# PROBLEM DESCRIPTION
Search the data below, and report every line in which "opacity" occurs.

# GIVEN ENTRIES
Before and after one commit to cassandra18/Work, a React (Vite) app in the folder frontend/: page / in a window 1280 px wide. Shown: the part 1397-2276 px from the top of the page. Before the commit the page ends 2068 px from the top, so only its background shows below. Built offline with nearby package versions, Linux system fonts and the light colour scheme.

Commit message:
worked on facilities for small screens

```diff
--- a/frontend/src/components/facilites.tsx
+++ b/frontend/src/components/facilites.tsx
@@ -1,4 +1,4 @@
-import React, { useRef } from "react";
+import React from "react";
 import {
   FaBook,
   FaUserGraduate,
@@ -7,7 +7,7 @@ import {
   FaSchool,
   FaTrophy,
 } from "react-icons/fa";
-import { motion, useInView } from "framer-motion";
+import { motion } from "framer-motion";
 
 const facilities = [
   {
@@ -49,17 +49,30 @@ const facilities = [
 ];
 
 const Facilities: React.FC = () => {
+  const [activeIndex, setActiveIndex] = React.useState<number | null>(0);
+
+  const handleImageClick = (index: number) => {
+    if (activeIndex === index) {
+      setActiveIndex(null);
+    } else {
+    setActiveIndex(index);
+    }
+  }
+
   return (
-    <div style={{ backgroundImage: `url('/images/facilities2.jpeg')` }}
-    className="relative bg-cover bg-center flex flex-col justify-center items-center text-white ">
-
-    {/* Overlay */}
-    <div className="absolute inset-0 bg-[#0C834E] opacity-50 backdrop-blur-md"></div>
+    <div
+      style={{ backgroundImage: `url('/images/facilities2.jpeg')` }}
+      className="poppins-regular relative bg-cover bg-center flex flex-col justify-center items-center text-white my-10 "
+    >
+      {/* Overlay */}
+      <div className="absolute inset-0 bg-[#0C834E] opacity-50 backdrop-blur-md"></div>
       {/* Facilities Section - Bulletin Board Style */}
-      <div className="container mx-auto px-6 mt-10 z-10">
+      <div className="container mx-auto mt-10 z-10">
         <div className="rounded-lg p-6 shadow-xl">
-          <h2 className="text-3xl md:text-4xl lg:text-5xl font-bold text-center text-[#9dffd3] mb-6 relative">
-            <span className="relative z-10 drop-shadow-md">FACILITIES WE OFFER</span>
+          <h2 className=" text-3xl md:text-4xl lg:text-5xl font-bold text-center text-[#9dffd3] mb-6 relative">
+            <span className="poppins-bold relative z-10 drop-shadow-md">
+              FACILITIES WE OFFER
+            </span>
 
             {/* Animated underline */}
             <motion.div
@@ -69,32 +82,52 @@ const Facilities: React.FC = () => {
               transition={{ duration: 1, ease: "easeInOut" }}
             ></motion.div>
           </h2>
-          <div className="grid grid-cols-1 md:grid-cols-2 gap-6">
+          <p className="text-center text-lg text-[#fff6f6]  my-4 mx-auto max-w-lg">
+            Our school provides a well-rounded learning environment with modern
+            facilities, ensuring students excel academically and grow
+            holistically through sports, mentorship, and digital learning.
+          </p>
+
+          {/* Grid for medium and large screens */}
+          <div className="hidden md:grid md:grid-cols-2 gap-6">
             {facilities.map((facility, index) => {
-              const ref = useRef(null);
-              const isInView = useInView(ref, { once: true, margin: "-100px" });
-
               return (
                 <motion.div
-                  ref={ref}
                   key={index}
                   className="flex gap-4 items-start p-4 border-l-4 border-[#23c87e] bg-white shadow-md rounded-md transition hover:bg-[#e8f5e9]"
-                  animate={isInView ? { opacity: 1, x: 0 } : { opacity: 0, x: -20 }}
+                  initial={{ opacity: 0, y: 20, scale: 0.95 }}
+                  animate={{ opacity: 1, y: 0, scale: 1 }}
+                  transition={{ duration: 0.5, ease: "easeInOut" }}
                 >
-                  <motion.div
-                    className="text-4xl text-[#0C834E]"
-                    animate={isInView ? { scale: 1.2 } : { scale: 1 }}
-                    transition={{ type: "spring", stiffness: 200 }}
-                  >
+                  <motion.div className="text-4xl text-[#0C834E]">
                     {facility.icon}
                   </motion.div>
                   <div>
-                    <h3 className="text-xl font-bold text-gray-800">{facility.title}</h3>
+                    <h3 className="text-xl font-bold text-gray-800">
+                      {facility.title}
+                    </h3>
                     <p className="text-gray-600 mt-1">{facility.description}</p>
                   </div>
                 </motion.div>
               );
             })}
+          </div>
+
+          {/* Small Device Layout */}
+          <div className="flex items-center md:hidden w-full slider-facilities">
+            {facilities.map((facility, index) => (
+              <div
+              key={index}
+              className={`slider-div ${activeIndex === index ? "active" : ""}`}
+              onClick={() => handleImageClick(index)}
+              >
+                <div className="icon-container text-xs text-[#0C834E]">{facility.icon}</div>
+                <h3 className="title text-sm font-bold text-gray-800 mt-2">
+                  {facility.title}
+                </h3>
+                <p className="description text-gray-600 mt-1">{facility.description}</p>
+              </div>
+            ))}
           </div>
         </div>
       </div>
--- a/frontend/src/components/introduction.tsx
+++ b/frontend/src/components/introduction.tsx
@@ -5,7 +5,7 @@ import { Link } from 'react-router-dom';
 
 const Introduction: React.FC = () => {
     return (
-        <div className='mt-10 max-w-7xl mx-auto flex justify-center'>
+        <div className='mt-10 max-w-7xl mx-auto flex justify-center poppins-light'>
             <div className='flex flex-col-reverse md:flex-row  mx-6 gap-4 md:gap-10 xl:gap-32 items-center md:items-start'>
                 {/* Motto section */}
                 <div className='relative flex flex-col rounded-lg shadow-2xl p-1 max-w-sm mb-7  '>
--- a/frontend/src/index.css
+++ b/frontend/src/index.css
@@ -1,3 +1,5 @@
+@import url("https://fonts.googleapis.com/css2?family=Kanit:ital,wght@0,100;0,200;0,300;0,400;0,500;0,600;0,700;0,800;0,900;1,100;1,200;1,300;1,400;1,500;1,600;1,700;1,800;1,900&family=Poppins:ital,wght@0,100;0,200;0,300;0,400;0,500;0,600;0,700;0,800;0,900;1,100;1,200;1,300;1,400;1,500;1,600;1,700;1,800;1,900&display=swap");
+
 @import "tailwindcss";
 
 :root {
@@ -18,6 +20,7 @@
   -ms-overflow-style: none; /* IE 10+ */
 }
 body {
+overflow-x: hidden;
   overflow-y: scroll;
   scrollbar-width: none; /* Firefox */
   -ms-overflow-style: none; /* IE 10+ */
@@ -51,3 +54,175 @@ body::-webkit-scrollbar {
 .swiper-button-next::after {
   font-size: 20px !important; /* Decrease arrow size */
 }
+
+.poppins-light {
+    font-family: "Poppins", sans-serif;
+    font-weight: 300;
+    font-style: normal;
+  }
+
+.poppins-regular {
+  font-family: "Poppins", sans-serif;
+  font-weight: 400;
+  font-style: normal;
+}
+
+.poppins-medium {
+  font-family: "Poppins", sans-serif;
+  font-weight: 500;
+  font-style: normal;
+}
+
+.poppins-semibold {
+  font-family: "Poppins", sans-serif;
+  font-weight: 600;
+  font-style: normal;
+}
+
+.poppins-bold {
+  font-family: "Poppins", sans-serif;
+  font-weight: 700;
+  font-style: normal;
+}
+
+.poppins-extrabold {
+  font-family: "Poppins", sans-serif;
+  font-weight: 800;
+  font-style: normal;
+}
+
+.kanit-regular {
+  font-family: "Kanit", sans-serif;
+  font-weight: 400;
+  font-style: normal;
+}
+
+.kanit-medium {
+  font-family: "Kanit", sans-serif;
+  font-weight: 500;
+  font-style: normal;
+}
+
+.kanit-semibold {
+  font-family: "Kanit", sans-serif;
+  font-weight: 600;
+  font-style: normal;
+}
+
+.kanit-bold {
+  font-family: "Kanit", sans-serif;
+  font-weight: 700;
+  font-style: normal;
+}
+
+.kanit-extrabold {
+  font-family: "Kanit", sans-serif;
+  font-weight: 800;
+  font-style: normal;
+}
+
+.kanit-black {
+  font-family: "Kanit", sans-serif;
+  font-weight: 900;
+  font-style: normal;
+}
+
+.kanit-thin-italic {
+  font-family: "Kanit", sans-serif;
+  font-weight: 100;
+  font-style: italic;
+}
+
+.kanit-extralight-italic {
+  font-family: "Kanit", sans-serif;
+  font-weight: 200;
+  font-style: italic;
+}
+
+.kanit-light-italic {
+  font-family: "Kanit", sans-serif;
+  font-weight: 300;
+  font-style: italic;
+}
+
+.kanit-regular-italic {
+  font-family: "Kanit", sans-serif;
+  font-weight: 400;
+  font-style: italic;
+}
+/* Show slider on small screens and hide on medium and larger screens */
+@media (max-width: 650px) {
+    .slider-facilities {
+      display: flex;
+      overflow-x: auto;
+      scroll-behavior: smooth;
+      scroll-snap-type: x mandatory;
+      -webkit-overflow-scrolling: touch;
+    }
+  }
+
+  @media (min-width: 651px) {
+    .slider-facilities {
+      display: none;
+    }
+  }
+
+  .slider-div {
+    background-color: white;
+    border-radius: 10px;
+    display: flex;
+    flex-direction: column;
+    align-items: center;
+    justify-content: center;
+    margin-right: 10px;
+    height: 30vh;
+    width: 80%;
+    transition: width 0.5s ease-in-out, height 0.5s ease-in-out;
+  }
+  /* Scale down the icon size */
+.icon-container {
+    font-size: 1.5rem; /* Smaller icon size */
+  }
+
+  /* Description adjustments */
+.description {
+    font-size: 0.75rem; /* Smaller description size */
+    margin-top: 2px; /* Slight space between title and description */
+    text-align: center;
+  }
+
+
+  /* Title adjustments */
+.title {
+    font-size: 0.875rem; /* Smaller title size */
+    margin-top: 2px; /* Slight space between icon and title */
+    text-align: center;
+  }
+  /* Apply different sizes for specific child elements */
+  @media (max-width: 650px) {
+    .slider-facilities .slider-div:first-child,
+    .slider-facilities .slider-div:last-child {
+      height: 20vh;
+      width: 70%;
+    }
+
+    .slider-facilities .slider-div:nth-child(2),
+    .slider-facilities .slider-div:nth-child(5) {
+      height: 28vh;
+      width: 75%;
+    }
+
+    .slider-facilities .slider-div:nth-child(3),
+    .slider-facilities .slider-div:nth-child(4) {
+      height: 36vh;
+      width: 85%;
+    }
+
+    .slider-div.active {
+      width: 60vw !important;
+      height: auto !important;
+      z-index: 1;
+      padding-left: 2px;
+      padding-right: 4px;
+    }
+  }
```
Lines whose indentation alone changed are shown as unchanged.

# RESULT
-    <div className="absolute inset-0 bg-[#0C834E] opacity-50 backdrop-blur-md"></div>
+      <div className="absolute inset-0 bg-[#0C834E] opacity-50 backdrop-blur-md"></div>
-                  animate={isInView ? { opacity: 1, x: 0 } : { opacity: 0, x: -20 }}
+                  initial={{ opacity: 0, y: 20, scale: 0.95 }}
+                  animate={{ opacity: 1, y: 0, scale: 1 }}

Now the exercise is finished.